Physicist Miguel Alcubierre is the one who came up with the concept of a warp bubble that would warp spacetime around an object. The idea is that a warp bubble could be created in which a stationary spaceship was placed inside. The bubble in front of the ship would contract spacetime while the spacetime expands behind it. However, the idea was never proven as feasible until the recent EmDrive finding.Some on the NASA Spacelight forums are looking to the possibility of time travel should the warp speed be achieved in the vacuum setting. They note that the space travelers would not be crushed by the intense speeds because Alcubierre’s model would place the ship in a stationary position.

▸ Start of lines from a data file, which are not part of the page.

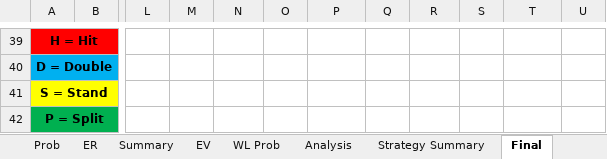
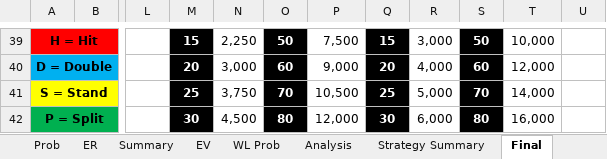
Before and after one commit to luozongbao/BlackjackStrategy, an Excel workbook: Blackjack Strategy.xlsx, sheet Final, drawn as a sheet; only a part is shown, gaps mark what is left out; values as stored, in another font and other column widths than the file's, no borders; conditional formats not drawn; the diff covers the shown part only; the diff names each change by its address in the sheet, - before the commit and + after, or states it on an @@ line.

```diff
--- a/Blackjack Strategy.xlsx (sheet Final)
+++ b/Blackjack Strategy.xlsx (sheet Final)
-M39:M42 fill: none
+M39:M42 fill: #000000
-M39: (empty)
+M39: 15
-N39: (empty)
+N39: 2,250
-O39:O42 fill: none
+O39:O42 fill: #000000
-O39: (empty)
+O39: 50
-P39: (empty)
+P39: 7,500
-Q39:Q42 fill: none
+Q39:Q42 fill: #000000
-Q39: (empty)
+Q39: 15
-R39: (empty)
+R39: 3,000
-S39:S42 fill: none
+S39:S42 fill: #000000
-S39: (empty)
+S39: 50
-T39: (empty)
+T39: 10,000
-M40: (empty)
+M40: 20
-N40: (empty)
+N40: 3,000
-O40: (empty)
+O40: 60
-P40: (empty)
+P40: 9,000
-Q40: (empty)
+Q40: 20
-R40: (empty)
+R40: 4,000
-S40: (empty)
+S40: 60
-T40: (empty)
+T40: 12,000
-M41: (empty)
+M41: 25
-N41: (empty)
+N41: 3,750
-O41: (empty)
+O41: 70
-P41: (empty)
+P41: 10,500
-Q41: (empty)
+Q41: 25
-R41: (empty)
+R41: 5,000
-S41: (empty)
+S41: 70
-T41: (empty)
+T41: 14,000
-M42: (empty)
+M42: 30
-N42: (empty)
+N42: 4,500
-O42: (empty)
+O42: 80
-P42: (empty)
+P42: 12,000
-Q42: (empty)
+Q42: 30
-R42: (empty)
+R42: 6,000
-S42: (empty)
+S42: 80
-T42: (empty)
+T42: 16,000
```
Also changed, not shown: 1 added row, 26 edited cells, cell formats and merged cells elsewhere in this sheet.
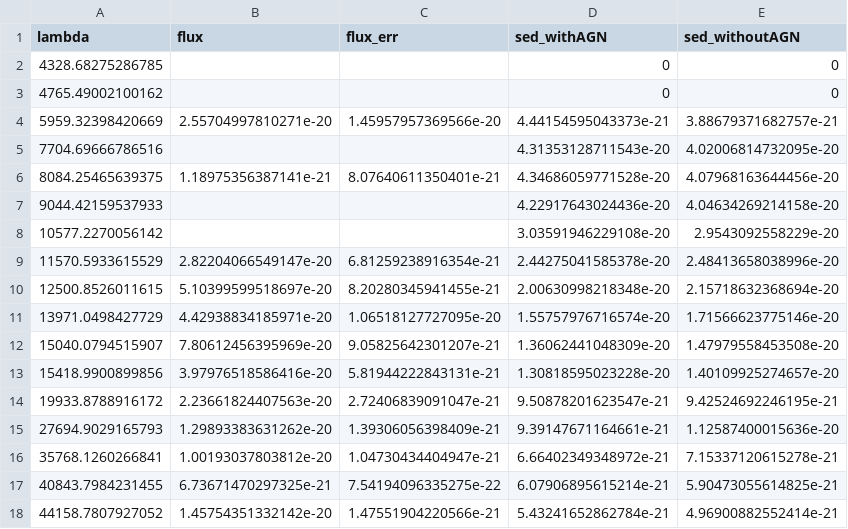
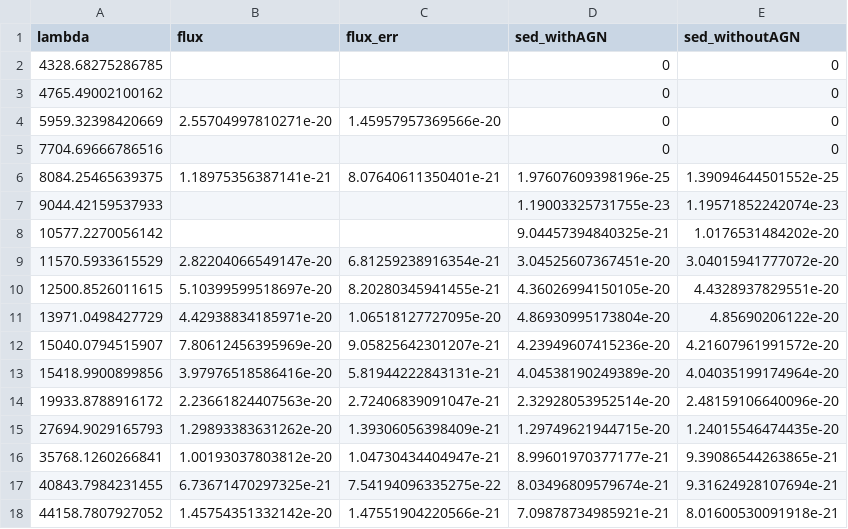
Before and after one commit to JordanDSilva/project2_jwst_csfh, a CSV file: data/sed_data/phot_galaxy.csv, drawn as a sheet.

```diff
--- a/data/sed_data/phot_galaxy.csv
+++ b/data/sed_data/phot_galaxy.csv
@@ -3,16 +3,16 @@ lambda,flux,flux_err,sed_withAGN,sed_withoutAGN
 4765.49002100162,,,0,0
-5959.32398420669,2.55704997810271e-20,1.45957957369566e-20,4.44154595043373e-21,3.88679371682757e-21
-7704.69666786516,,,4.31353128711543e-20,4.02006814732095e-20
-8084.25465639375,1.18975356387141e-21,8.07640611350401e-21,4.34686059771528e-20,4.07968163644456e-20
-9044.42159537933,,,4.22917643024436e-20,4.04634269214158e-20
-10577.2270056142,,,3.03591946229108e-20,2.9543092558229e-20
-11570.5933615529,2.82204066549147e-20,6.81259238916354e-21,2.44275041585378e-20,2.48413658038996e-20
-12500.8526011615,5.10399599518697e-20,8.20280345941455e-21,2.00630998218348e-20,2.15718632368694e-20
-13971.0498427729,4.42938834185971e-20,1.06518127727095e-20,1.55757976716574e-20,1.71566623775146e-20
-15040.0794515907,7.80612456395969e-20,9.05825642301207e-21,1.36062441048309e-20,1.47979558453508e-20
-15418.9900899856,3.97976518586416e-20,5.81944222843131e-21,1.30818595023228e-20,1.40109925274657e-20
-19933.8788916172,2.23661824407563e-20,2.72406839091047e-21,9.50878201623547e-21,9.42524692246195e-21
-27694.9029165793,1.29893383631262e-20,1.39306056398409e-21,9.39147671164661e-21,1.12587400015636e-20
-35768.1260266841,1.00193037803812e-20,1.04730434404947e-21,6.66402349348972e-21,7.15337120615278e-21
-40843.7984231455,6.73671470297325e-21,7.54194096335275e-22,6.07906895615214e-21,5.90473055614825e-21
-44158.7807927052,1.45754351332142e-20,1.47551904220566e-21,5.43241652862784e-21,4.96900882552414e-21
+5959.32398420669,2.55704997810271e-20,1.45957957369566e-20,0,0
+7704.69666786516,,,0,0
+8084.25465639375,1.18975356387141e-21,8.07640611350401e-21,1.97607609398196e-25,1.39094644501552e-25
+9044.42159537933,,,1.19003325731755e-23,1.19571852242074e-23
+10577.2270056142,,,9.04457394840325e-21,1.0176531484202e-20
+11570.5933615529,2.82204066549147e-20,6.81259238916354e-21,3.04525607367451e-20,3.04015941777072e-20
+12500.8526011615,5.10399599518697e-20,8.20280345941455e-21,4.36026994150105e-20,4.4328937829551e-20
+13971.0498427729,4.42938834185971e-20,1.06518127727095e-20,4.86930995173804e-20,4.85690206122e-20
+15040.0794515907,7.80612456395969e-20,9.05825642301207e-21,4.23949607415236e-20,4.21607961991572e-20
+15418.9900899856,3.97976518586416e-20,5.81944222843131e-21,4.04538190249389e-20,4.04035199174964e-20
+19933.8788916172,2.23661824407563e-20,2.72406839091047e-21,2.32928053952514e-20,2.48159106640096e-20
+27694.9029165793,1.29893383631262e-20,1.39306056398409e-21,1.29749621944715e-20,1.24015546474435e-20
+35768.1260266841,1.00193037803812e-20,1.04730434404947e-21,8.99601970377177e-21,9.39086544263865e-21
+40843.7984231455,6.73671470297325e-21,7.54194096335275e-22,8.03496809579674e-21,9.31624928107694e-21
+44158.7807927052,1.45754351332142e-20,1.47551904220566e-21,7.09878734985921e-21,8.01600530091918e-21
```
Also changed, not shown: data/save/jwst_csfh_data.csv, data/save/mstar_mstar_fits.csv, 12 other files.
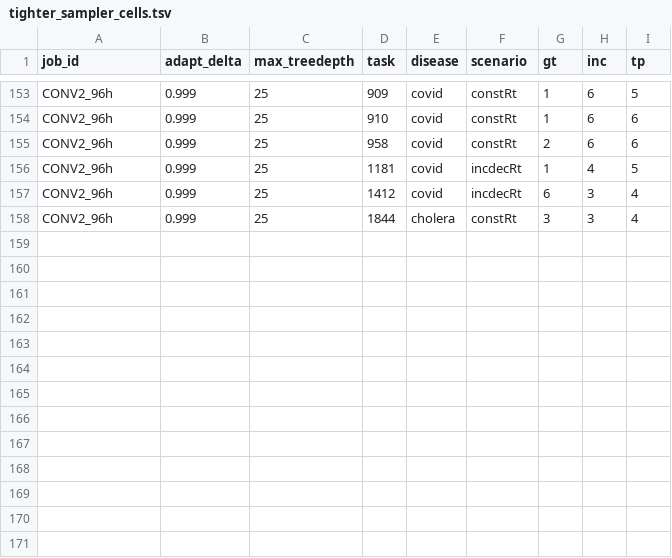
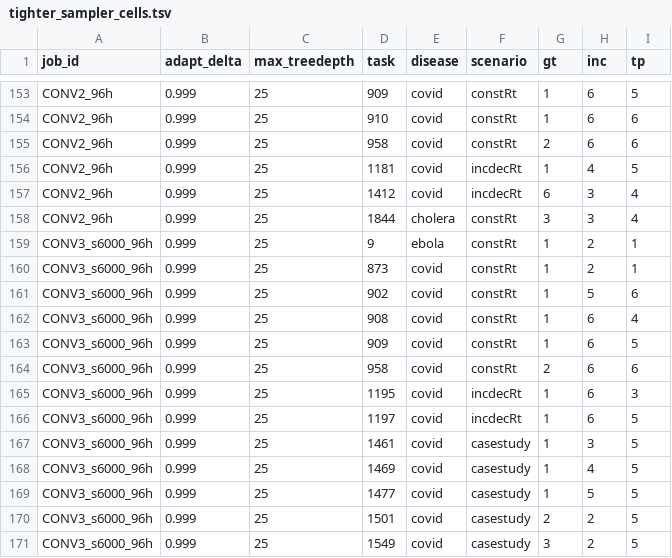
Before and after one commit to epiforecasts/delayscompare, a TSV file: results/tighter_sampler_cells.tsv, drawn as a sheet; only a part is shown, gaps mark what is left out.

```diff
--- a/results/tighter_sampler_cells.tsv
+++ b/results/tighter_sampler_cells.tsv
@@ -158 +158,14 @@ CONV2_96h	0.999	25	1412	covid	incdecRt	6	3	4
 CONV2_96h	0.999	25	1844	cholera	constRt	3	3	4
+CONV3_s6000_96h	0.999	25	9	ebola	constRt	1	2	1
+CONV3_s6000_96h	0.999	25	873	covid	constRt	1	2	1
+CONV3_s6000_96h	0.999	25	902	covid	constRt	1	5	6
+CONV3_s6000_96h	0.999	25	908	covid	constRt	1	6	4
+CONV3_s6000_96h	0.999	25	909	covid	constRt	1	6	5
+CONV3_s6000_96h	0.999	25	958	covid	constRt	2	6	6
+CONV3_s6000_96h	0.999	25	1195	covid	incdecRt	1	6	3
+CONV3_s6000_96h	0.999	25	1197	covid	incdecRt	1	6	5
+CONV3_s6000_96h	0.999	25	1461	covid	casestudy	1	3	5
+CONV3_s6000_96h	0.999	25	1469	covid	casestudy	1	4	5
+CONV3_s6000_96h	0.999	25	1477	covid	casestudy	1	5	5
+CONV3_s6000_96h	0.999	25	1501	covid	casestudy	2	2	5
+CONV3_s6000_96h	0.999	25	1549	covid	casestudy	3	2	5
```
Also changed, not shown: 1 other file.
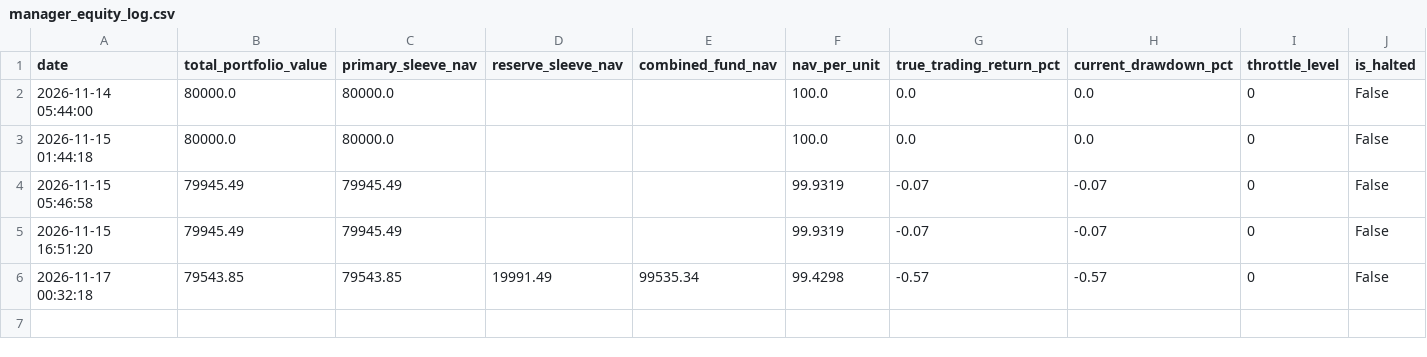
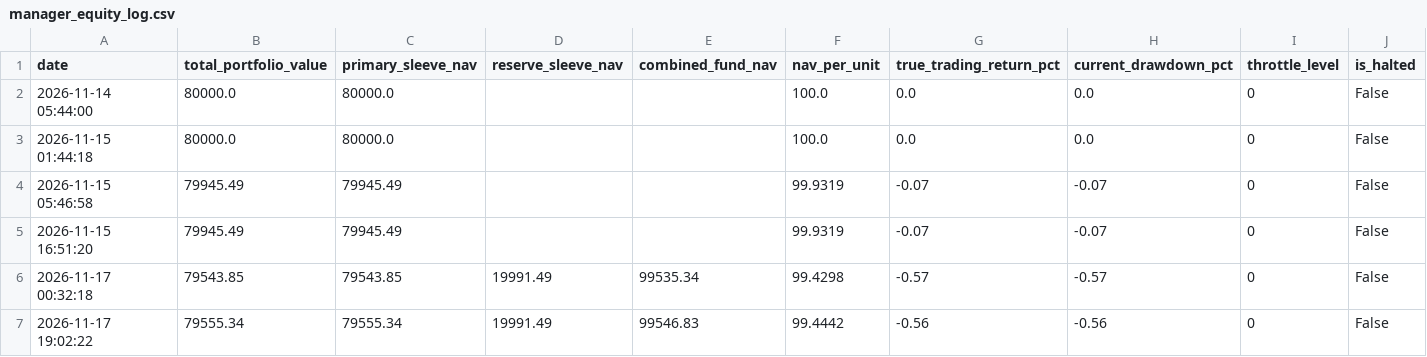
Before and after one commit to rain2002/trading_bot, a CSV file: trading_system/data/manager_equity_log.csv, drawn as a sheet; only a part is shown; rows hold the shown columns only; the diff names each change by its address in the sheet, - before the commit and + after, or states it on an @@ line.

Commit message:
chore(state): persist Tuesday 17 Nov paper trading session (Day 2 incubation) [skip ci]

```diff
--- a/trading_system/data/manager_equity_log.csv
+++ b/trading_system/data/manager_equity_log.csv
+row 7: 2026-11-17 19:02:22 | 79555.34 | 79555.34 | 19991.49 | 99546.83 | 99.4442 | -0.56 | -0.56 | 0 | False
```
Also changed, not shown: trading_system/data/bond_cash_equity_log.csv, trading_system/data/etf_gold_equity_log.csv, 4 other files.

“Don’t forget that the ship is not really moving at relativistic speeds: space is. Consequently, you could take a trip to Alpha Centauri in 2 days (or less with more power… who knows?), turn your ship around and observe the Earth as it was four years ago (as light has taken four years to get there – slow coach!). You could then observe Alpha Centauri as it is “now”, and how people on the Earth will see it in four years. With this type of technology, it would be possible to predict when locally past events are going to be observable from the point of view of the Earth (or any other point that the light from such events had not yet reached). For example, a ship 1 light-day out from the Earth in the right place could witness a supernova before the Earth does and then be able to return to the Earth almost instantly and tell astronomers about the incoming light wave so that they could prepare to observe it.”
Happy 25 years to the Hubble Space Telescope! The largest orbital telescope ever launched was deployed on April 25, 1990, during the mission of STS-31 Discovery. Launch occurred the day prior, on 24 April.
Although the telescope’s optics were flawed upon arrival into orbit, Servicing Mission 1 installed corrective lenses that allowed the telescope to return some of the most spectacular imagery ever returned from space.
The telescope is expected to be operational until at least the mid 2020′s.